The buzz saw snarled and rattled in the yard
And made dust and dropped stove-length sticks of wood,
Sweet-scented stuff when the breeze drew across it.
And from there those that lifted eyes could count
Five mountain ranges one behind the other
Under the sunset far into Vermont.
And the saw snarled and rattled, snarled and rattled,
As it ran light, or had to bear a load.
And nothing happened: day was all but done.
Call it a day, I wish they might have said
To please the boy by giving him the
That a boy counts so much when saved from work.
His sister stood beside him in her apron
To tell them ‘Supper.’ At the word, the saw,
As if to prove saws know what supper meant,
Leaped out at the boy’s hand, or seemed to leap—
He must have given the hand. However it was,
Neither refused the meeting. But the hand!
The boy’s first outcry was a rueful laugh,
As he swung toward them holding up the hand
Half in appeal, but half as if to keep
The life from spilling. Then the boy saw all—
Since he was old enough to know,
Doing a man’s work, though a child at heart—
He saw all was spoiled. ‘Don’t let him cut my hand off—
The doctor, when he comes. Don’t let him, sister!’
So. But the hand was gone already.
The doctor put him in the dark of ether.
He lay and puffed his lips out with his breath.
And then—the watcher at his pulse took fright.
No one believed. They listened to his heart.
Little—less—nothing!—and that ended it.
No more to build on there. And they, since they
Were not the one dead, turned to their affairs.
Out, out, by Robert Frost was a very unique poem for me to read. It seemed to be telling a story, which I have found to be rare in poetry. In this specific poem, the story seems to be a little boy who is trying to act older than his age and use a saw. I was lead to believe this by reading the very first line: "the buzz saw snarled and rattled in the yard". Soon after, the boys sister calls for him so he can eat dinner. At this point, it seemed that the boy mishandled the saw.
I really liked the line "As if to prove saws know what supper meant,
Leaped out at the boy’s hand, or seemed to leap". This helped me imagine the situation at hand. The saw was mishandled by the boy, and frosts use of the word "leap" perfectly portrays the fumbling of the saw.
Soon after, it would appear that the boy was taken to a hospital of some sort. Or it is even possible that the doctor was coming to the boy since he said "when he comes, don't let him. . . " The boy pleads to not have his hand cut off. The line "but the hand was gone already" was very confusing to me at first. But, after reading it out loud a few times, I came up with an interpretation. I thought that line meant that the boy had already lost too much blood that it wouldn't matter if his hand got amputated or not. It seems that Frost was trying to make it seem like it was a lost cause.
The end of the poem seems to be showing the boy's death. The lines "no one believed. They listened to his heart. Little-less-nothing!- and that ended it." Showed the boy's last seconds.

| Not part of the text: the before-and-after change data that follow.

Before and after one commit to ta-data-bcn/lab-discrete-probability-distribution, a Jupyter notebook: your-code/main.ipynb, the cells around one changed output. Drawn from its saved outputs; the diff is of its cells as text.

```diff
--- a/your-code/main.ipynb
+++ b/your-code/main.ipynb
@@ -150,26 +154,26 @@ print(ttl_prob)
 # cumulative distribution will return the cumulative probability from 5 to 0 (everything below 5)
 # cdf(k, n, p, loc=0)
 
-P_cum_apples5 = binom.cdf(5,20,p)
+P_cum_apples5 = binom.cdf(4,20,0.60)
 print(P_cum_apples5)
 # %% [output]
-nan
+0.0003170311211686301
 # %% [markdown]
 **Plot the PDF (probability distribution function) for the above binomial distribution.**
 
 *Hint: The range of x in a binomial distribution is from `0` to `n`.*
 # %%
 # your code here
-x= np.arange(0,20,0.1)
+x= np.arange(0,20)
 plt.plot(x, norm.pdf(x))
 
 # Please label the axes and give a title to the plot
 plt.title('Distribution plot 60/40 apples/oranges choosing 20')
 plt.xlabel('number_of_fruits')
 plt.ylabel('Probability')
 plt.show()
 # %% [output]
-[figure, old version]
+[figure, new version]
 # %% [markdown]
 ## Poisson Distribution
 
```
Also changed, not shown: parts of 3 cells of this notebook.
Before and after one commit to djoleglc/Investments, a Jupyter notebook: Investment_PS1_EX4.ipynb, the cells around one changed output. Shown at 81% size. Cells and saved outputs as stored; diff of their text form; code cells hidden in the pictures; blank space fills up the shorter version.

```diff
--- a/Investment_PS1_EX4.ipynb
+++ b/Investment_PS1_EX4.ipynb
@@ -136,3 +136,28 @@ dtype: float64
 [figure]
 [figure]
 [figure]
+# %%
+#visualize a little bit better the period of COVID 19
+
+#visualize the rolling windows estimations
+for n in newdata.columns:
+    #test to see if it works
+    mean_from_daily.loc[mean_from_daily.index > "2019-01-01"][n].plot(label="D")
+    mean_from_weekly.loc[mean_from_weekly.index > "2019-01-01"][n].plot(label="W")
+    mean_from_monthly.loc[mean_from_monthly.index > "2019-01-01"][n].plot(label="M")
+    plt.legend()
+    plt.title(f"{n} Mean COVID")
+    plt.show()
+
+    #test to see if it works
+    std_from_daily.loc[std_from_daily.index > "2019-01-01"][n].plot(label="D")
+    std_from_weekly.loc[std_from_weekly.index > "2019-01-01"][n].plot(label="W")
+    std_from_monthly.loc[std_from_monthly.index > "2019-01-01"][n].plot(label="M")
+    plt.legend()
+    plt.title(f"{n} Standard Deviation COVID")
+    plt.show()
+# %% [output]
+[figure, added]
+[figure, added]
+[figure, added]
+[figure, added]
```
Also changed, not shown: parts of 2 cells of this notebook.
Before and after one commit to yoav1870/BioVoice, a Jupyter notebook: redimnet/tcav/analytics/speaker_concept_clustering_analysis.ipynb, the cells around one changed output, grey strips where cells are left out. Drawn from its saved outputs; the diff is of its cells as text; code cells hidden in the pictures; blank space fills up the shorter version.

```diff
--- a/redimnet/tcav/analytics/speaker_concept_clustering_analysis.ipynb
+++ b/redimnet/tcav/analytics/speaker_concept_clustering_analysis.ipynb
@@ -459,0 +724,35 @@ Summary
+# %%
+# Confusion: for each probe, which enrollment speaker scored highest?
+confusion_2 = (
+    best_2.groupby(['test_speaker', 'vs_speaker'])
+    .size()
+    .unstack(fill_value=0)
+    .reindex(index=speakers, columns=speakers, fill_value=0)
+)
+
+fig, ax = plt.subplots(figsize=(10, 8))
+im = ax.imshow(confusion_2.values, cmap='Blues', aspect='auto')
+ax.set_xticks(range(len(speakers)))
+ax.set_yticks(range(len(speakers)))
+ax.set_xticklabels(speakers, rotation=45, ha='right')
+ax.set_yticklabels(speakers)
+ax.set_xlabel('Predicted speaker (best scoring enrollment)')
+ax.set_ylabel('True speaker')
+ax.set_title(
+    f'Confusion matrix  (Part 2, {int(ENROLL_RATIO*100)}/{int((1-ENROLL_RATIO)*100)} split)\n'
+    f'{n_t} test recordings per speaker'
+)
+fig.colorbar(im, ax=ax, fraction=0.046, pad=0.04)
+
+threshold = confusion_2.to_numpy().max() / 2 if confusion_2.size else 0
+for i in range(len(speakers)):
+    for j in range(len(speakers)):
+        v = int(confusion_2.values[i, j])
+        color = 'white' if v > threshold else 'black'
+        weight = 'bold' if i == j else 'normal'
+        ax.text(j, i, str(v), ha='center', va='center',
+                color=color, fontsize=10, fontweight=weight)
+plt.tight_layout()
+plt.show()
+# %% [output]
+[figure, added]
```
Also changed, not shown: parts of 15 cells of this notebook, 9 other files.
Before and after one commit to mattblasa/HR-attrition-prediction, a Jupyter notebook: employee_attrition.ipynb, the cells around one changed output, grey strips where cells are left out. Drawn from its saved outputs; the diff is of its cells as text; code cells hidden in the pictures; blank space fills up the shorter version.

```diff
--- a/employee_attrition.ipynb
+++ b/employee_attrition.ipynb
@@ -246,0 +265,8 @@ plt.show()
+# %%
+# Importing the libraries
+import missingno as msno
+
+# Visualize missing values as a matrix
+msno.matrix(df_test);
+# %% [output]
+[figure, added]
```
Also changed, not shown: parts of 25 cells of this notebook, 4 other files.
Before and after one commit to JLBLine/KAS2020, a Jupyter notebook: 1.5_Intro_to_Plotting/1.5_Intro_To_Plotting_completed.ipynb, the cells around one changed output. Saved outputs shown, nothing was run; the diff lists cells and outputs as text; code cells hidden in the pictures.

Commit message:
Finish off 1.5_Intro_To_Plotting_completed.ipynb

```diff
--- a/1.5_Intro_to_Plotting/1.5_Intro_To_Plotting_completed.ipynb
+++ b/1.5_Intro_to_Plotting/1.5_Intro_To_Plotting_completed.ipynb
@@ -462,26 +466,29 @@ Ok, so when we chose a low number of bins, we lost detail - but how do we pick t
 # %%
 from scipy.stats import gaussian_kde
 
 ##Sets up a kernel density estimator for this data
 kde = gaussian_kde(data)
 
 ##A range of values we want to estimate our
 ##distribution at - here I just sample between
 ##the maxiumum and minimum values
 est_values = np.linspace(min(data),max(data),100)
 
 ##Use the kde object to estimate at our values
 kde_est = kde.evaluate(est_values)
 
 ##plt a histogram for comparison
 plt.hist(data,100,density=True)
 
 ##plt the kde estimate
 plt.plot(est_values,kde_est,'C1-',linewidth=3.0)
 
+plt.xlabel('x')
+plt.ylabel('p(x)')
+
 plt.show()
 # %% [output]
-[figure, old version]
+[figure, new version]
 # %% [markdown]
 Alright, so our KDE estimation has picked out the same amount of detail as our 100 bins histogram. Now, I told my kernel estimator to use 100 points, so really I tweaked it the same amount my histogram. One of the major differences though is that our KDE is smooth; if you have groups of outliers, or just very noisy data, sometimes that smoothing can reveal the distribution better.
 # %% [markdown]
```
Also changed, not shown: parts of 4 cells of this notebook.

This ending was different from most poems I have seen. The very last line "since they were not the ones dead, turned to their affairs" seemed to dismiss the boys death in a way. I read it as "were not the ones that died let's move on with our lives" it just seemed to have a very dark ending.
When I read this poem it seemed like the story wasn't too personal to Frost. I feel like this is a story of someone who might have lived near him when he was a kid, but someone he wasn't emotionally attached to. There simply wasn't enough emotional language in the poem to lead someone to believe that he know the person who had their hand cut off, and eventually died.
All in all, this poem was very unique. It showed me that poetry can be used to tell a story. Frost's story had an interesting point of view, and had many details.